What can Magic Johnson teach us about advanced TV advertising? He has appeared in many commercials over the years (including AT&T, Coca Cola and MasterCard), but it is his sporting career that gives us important insights into how performances vary and how even hall of famers struggle to maintain the same level of results year after year. And this struggle to maintain performance applies to many things, including TV shows.
Earvin ‘Magic’ Johnson burst onto the scene in 1979, becoming the first and only rookie to win the NBA Finals MVP award. He also holds the NBA record for assists per game (APG), averaging 11.2 across his career in regular season play. When we look at his APG stats by year, we see he improved through the first few years of his career, then hit a high point, culminating in a league-leading 13.1 APG in 1983-4. Heading into 1984-5 it would have been natural to think that he might continue improving, with an APG of 14 or even 15 as the logical next step. But it didn’t happen like that: Magic performed well in the following years, but he never got above 13 again.
Why not? Magic himself is not really to blame, nor the Lakers. What we see here is a naturally occurring statistical phenomenon known as regression to the mean. Higher than average performers will tend to remain higher than average but will typically move closer to the average over time, especially after an exceptional “outlier” performance like Magic’s in 1983-4. Equally, lower than average performances often even out and increase. Another example of this is the tendency for tall parents to have tall children who are nonetheless often slightly shorter than their parents, and for shorter parents to have short children who are nonetheless slightly taller than their parents (imagine how humans would vary in height if this regression to the mean didn’t happen…)
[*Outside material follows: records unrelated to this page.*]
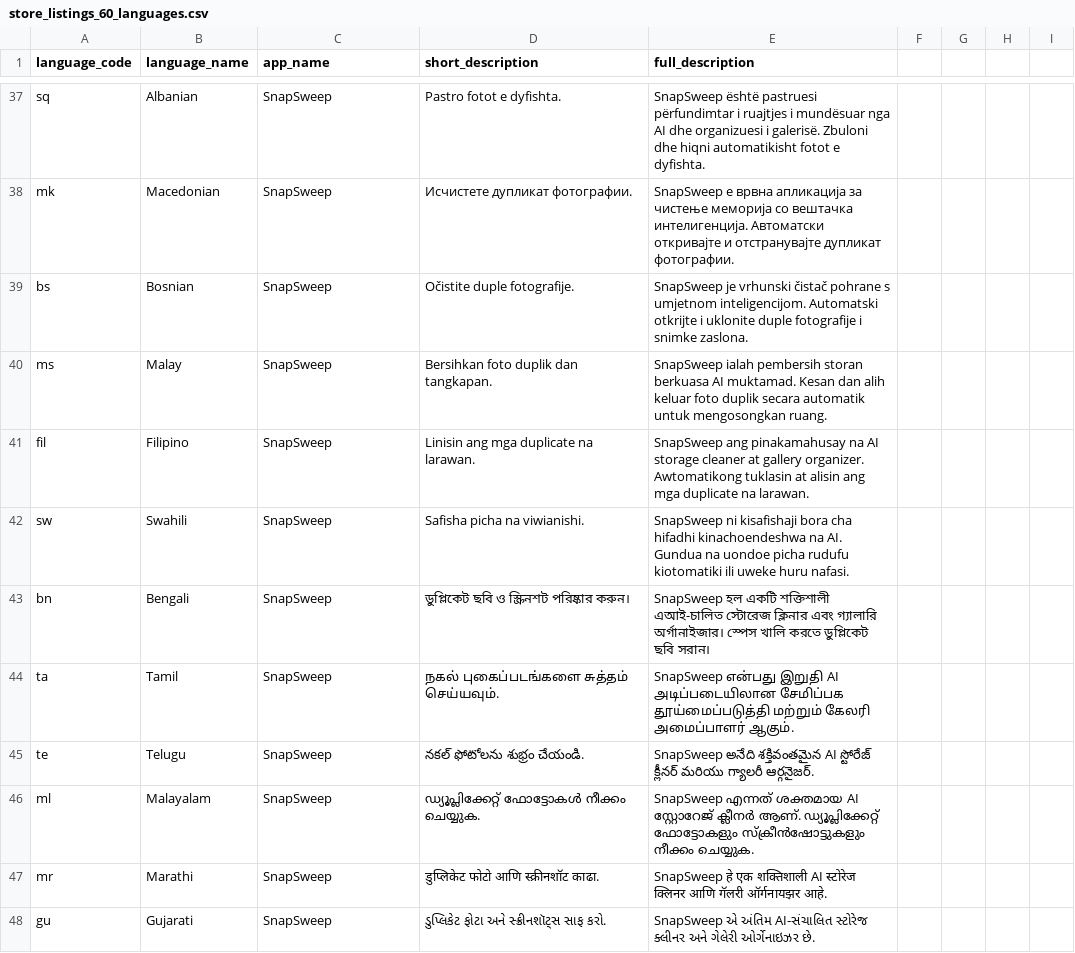
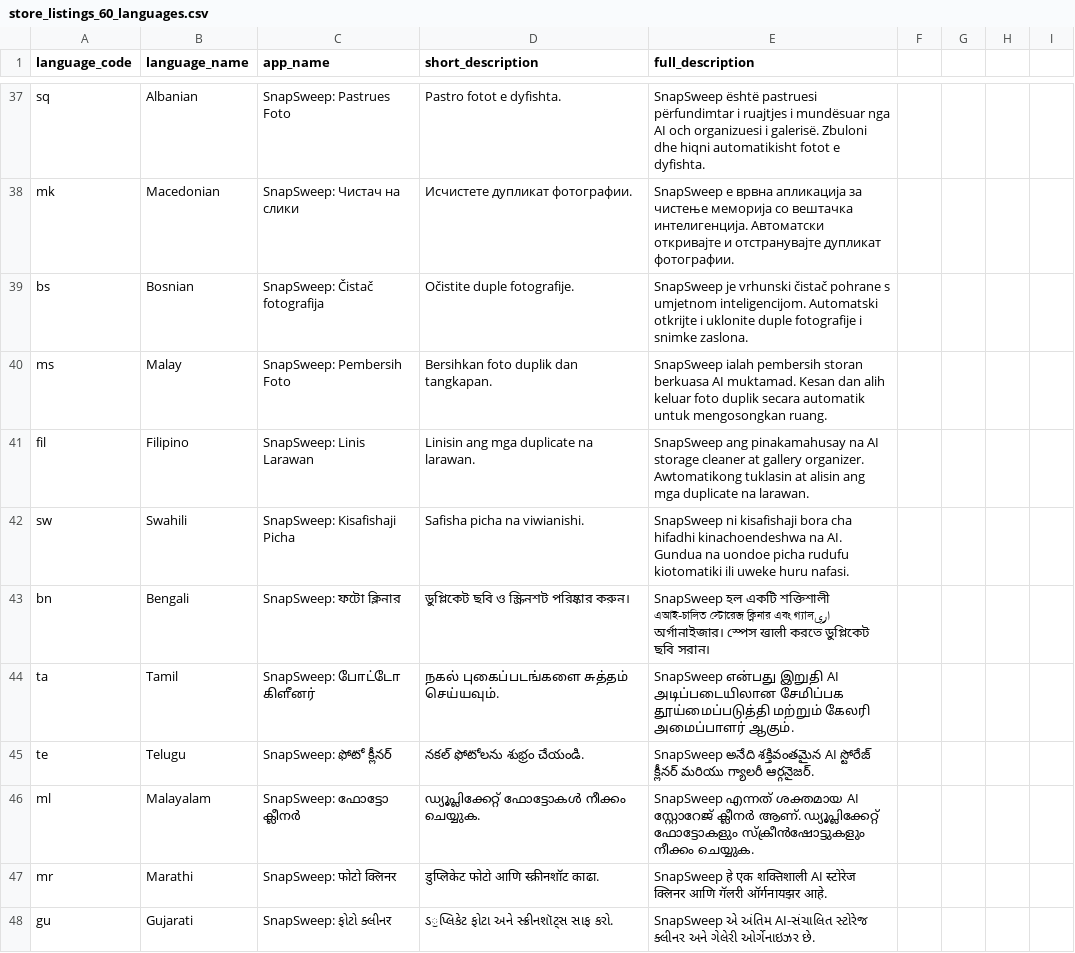
Before and after one commit to tuyenctbk/Snapsweep, a CSV file: app/store_listings_60_languages.csv, drawn as a sheet; only a part is shown, gaps mark what is left out; the diff covers the shown part only; the diff names each change by its address in the sheet, - before the commit and + after, or states it on an @@ line.

```diff
--- a/app/store_listings_60_languages.csv
+++ b/app/store_listings_60_languages.csv
-C37 (app_name): SnapSweep
+C37 (app_name): SnapSweep: Pastrues Foto
-E37 (full_description): …nga AI dhe organizuesi i…
+E37 (full_description): …nga AI och organizuesi i…
-C38 (app_name): SnapSweep
+C38 (app_name): SnapSweep: Чистач на слики
-C39 (app_name): SnapSweep
+C39 (app_name): SnapSweep: Čistač fotografija
-C40 (app_name): SnapSweep
+C40 (app_name): SnapSweep: Pembersih Foto
-C41 (app_name): SnapSweep
+C41 (app_name): SnapSweep: Linis Larawan
-C42 (app_name): SnapSweep
+C42 (app_name): SnapSweep: Kisafishaji Picha
-C43 (app_name): SnapSweep
+C43 (app_name): SnapSweep: ফটো ক্লিনার
-E43 (full_description): …ক্লিনার এবং গ্যালারি অর্গানাইজার। স্পেস খালি করতে ডুপ্লিকেট…
+E43 (full_description): …ক্লিনার এবং গ্যালاري অর্গানাইজার। স্পেস खाली করতে ডুপ্লিকেট…
-C44 (app_name): SnapSweep
+C44 (app_name): SnapSweep: போட்டோ கிளீனர்
-C45 (app_name): SnapSweep
+C45 (app_name): SnapSweep: ఫోటో క్లీనర్
-C46 (app_name): SnapSweep
+C46 (app_name): SnapSweep: ഫോട്ടോ ക്ലീനർ
-C47 (app_name): SnapSweep
+C47 (app_name): SnapSweep: फोटो क्लिनर
-C48 (app_name): SnapSweep
+C48 (app_name): SnapSweep: ફોટો ક્લીનर
-D48 (short_description): ડુપ્લિકેટ ફોટા અને સ્ક્રીનશૉટ્સ સાફ કરો.
+D48 (short_description): ડੁપ્લિકેટ ફોટા અને સ્ક્રીનશૉટ્સ સાફ કરો.
```
Also changed, not shown: 83 edited cells elsewhere in this file, 9 other files.
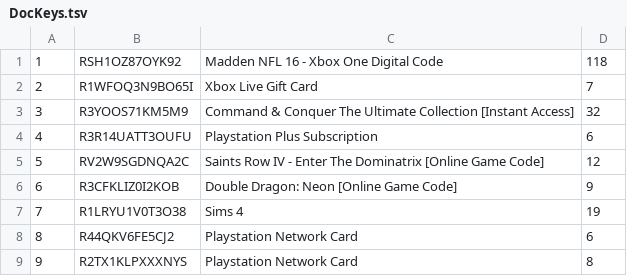
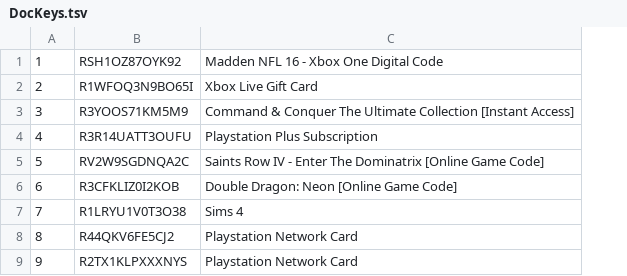
Before and after one commit to joaopedropereiraPP/IR-Project1, a TSV file: index/amazon_reviews_us_Digital_Video_Games_v1_00_sample_reference/nonpositional/DocKeys.tsv, drawn as a sheet; the diff names each change by its address in the sheet, - before the commit and + after, or states it on an @@ line.

Commit message:
Full refactor of Indexer class, with posting classes to abstract index structure. Refactored BM25 class as a subclass of Indexer. Code cleanup.

```diff
--- a/index/amazon_reviews_us_Digital_Video_Games_v1_00_sample_reference/nonpositional/DocKeys.tsv
+++ b/index/amazon_reviews_us_Digital_Video_Games_v1_00_sample_reference/nonpositional/DocKeys.tsv
-column D, rows 1-9: 118 | 7 | 32 | 6 | 12 | 9 | 19 | 6 | 8
```
Also changed, not shown: 15 other files.
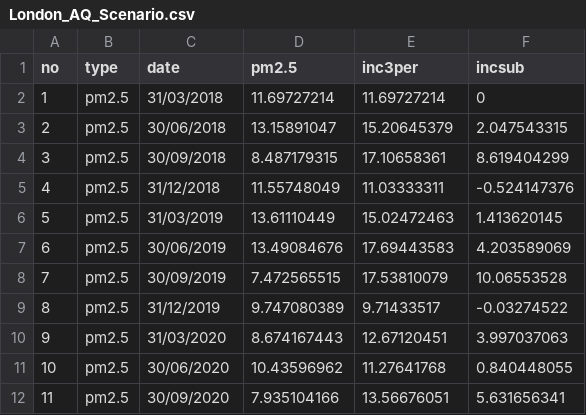
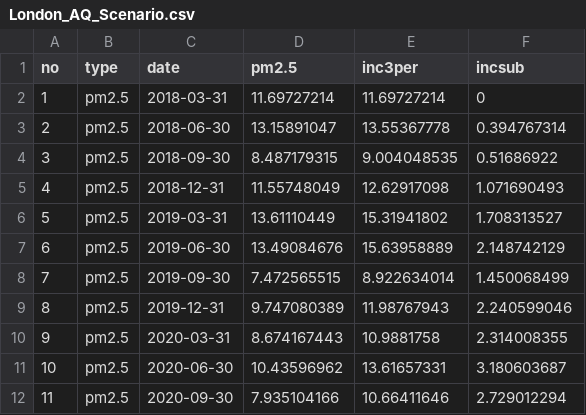
Before and after one commit to dataandcrowd/LondonHealthSim, a CSV file: Data/London_AQ_Scenario.csv, drawn as a sheet; only a part is shown; the diff covers the shown part only.

```diff
--- a/Data/London_AQ_Scenario.csv
+++ b/Data/London_AQ_Scenario.csv
@@ -1,12 +1,12 @@
 no,type,date,pm2.5,inc3per,incsub
-1,pm2.5,31/03/2018,11.69727214,11.69727214,0
-2,pm2.5,30/06/2018,13.15891047,15.20645379,2.047543315
-3,pm2.5,30/09/2018,8.487179315,17.10658361,8.619404299
-4,pm2.5,31/12/2018,11.55748049,11.03333311,-0.524147376
-5,pm2.5,31/03/2019,13.61110449,15.02472463,1.413620145
-6,pm2.5,30/06/2019,13.49084676,17.69443583,4.203589069
-7,pm2.5,30/09/2019,7.472565515,17.53810079,10.06553528
-8,pm2.5,31/12/2019,9.747080389,9.71433517,-0.03274522
-9,pm2.5,31/03/2020,8.674167443,12.67120451,3.997037063
-10,pm2.5,30/06/2020,10.43596962,11.27641768,0.840448055
-11,pm2.5,30/09/2020,7.935104166,13.56676051,5.631656341
+1,pm2.5,2018-03-31,11.69727214,11.69727214,0
+2,pm2.5,2018-06-30,13.15891047,13.55367778,0.394767314
+3,pm2.5,2018-09-30,8.487179315,9.004048535,0.51686922
+4,pm2.5,2018-12-31,11.55748049,12.62917098,1.071690493
+5,pm2.5,2019-03-31,13.61110449,15.31941802,1.708313527
+6,pm2.5,2019-06-30,13.49084676,15.63958889,2.148742129
+7,pm2.5,2019-09-30,7.472565515,8.922634014,1.450068499
+8,pm2.5,2019-12-31,9.747080389,11.98767943,2.240599046
+9,pm2.5,2020-03-31,8.674167443,10.9881758,2.314008355
+10,pm2.5,2020-06-30,10.43596962,13.61657331,3.180603687
+11,pm2.5,2020-09-30,7.935104166,10.66411646,2.729012294
```
Also changed, not shown: 15 edited cells elsewhere in this file, 1 other file.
So what has this got to do with advanced audiences? One of the key considerations in creating campaigns is the accuracy of audience forecasts. Invariably, audience forecasts consider the historical performance of programs, networks and dayparts, while also looking at trends, seasonality and other factors. Advertising schedules are then created by selecting advantageous units within agreed constraints of network/dayparts/programs and in terms of expected audience delivery and unit price. Because we are selecting the high performing units to meet the campaign requirements as efficiently as possible, there will inevitably be some regression to the mean – not all of these units will perform as well as predicted. In effect, Magic’s 83-84 highpoint of 13.1 would be forecast, but what would be delivered would be the 12.6 of 84-85 – not bad, but an under-delivery.
A simple illustration is given here. We have seven units of inventory, all priced the same for simplicity. Our budget allows us to buy two units and our objective is to deliver the maximum impressions. Clearly the first two units promise the most impressions, and in fact deliver the most, but the delivery is less than the forecast…due to regression to the mean.
The inevitable question then is: how do we account for this phenomenon when forecasting audiences and selecting units? The answer is that regression to the mean can be estimated via the inherent statistical variability of the audience forecast. Considering a standard bell curve of performance for the forecasts, we select the high performing units at the right end of the distribution
Then some of those high forecast units regress to the mean due to natural variability in the estimates.
Because regression to the mean reflects sampling variability, we reduce the effect by using more stable data, for example by using selling title estimates rather than individual programs or hours. We also assess the likely delivery of the campaign by calculating confidence intervals around the estimates.
In the extract below, the forecast of 72.4 TRPs has a lower 99% confidence interval of 67.7 TRPs. This tells us that, assuming there is no change in the schedule or unexpected shifts in viewing between planning and the running of the campaign, we can be 99% confident that the schedule will deliver at least 67.7 TRPs. Note that these estimates typically include media owner sales bumps to prevent inadvertent wasteful over-delivery, with Audience Deficiency Units being employed to deliver the agreed Impressions.
It can be seen then that statistical principles underpin both sporting and advertising statistics, but how does this knowledge translate into actual advertising outcomes? The chart below shows results for sixteen actual campaigns, optimized for advanced audience delivery. In each case the forecast and delivered TRPs are shown, as well as an un-optimized benchmark estimate. The delivery of advanced audience impressions across these campaigns is 97% of the forecast and 45% higher than a standard deal created without advanced audience optimization. An important point to note is that these deals were guaranteed on demographics rather than the advanced targets, so the 97% delivery of the advanced target is an excellent performance in that context.
Postscript: Magic and The Sports Illustrated Cover Jinx
Some readers may be familiar with the Sports Illustrated Cover Jinx. Leaving aside some of the more tragic examples, much of the supposed jinx is actually evidence of regression to the mean, and Magic Johnson again provides an example, though this time as one of the owners of the Los Angeles Dodgers baseball team.
On the May 28, 2012 SI issue, the Dodgers (represented by Matt Kemp and Magic Johnson) were featured on the cover. At the time, the Dodgers were at the top, with the best record in baseball (30-13). They were heavy favorites to sweep the Arizona Diamondbacks (19-25). Instead, the Dodgers lost to the Diamondbacks in an 11-4 blowout game, with Matt Kemp getting reinjured. The Dodgers went on to lose the next 8 of 11 games. Their previous outlier performance had regressed to the mean…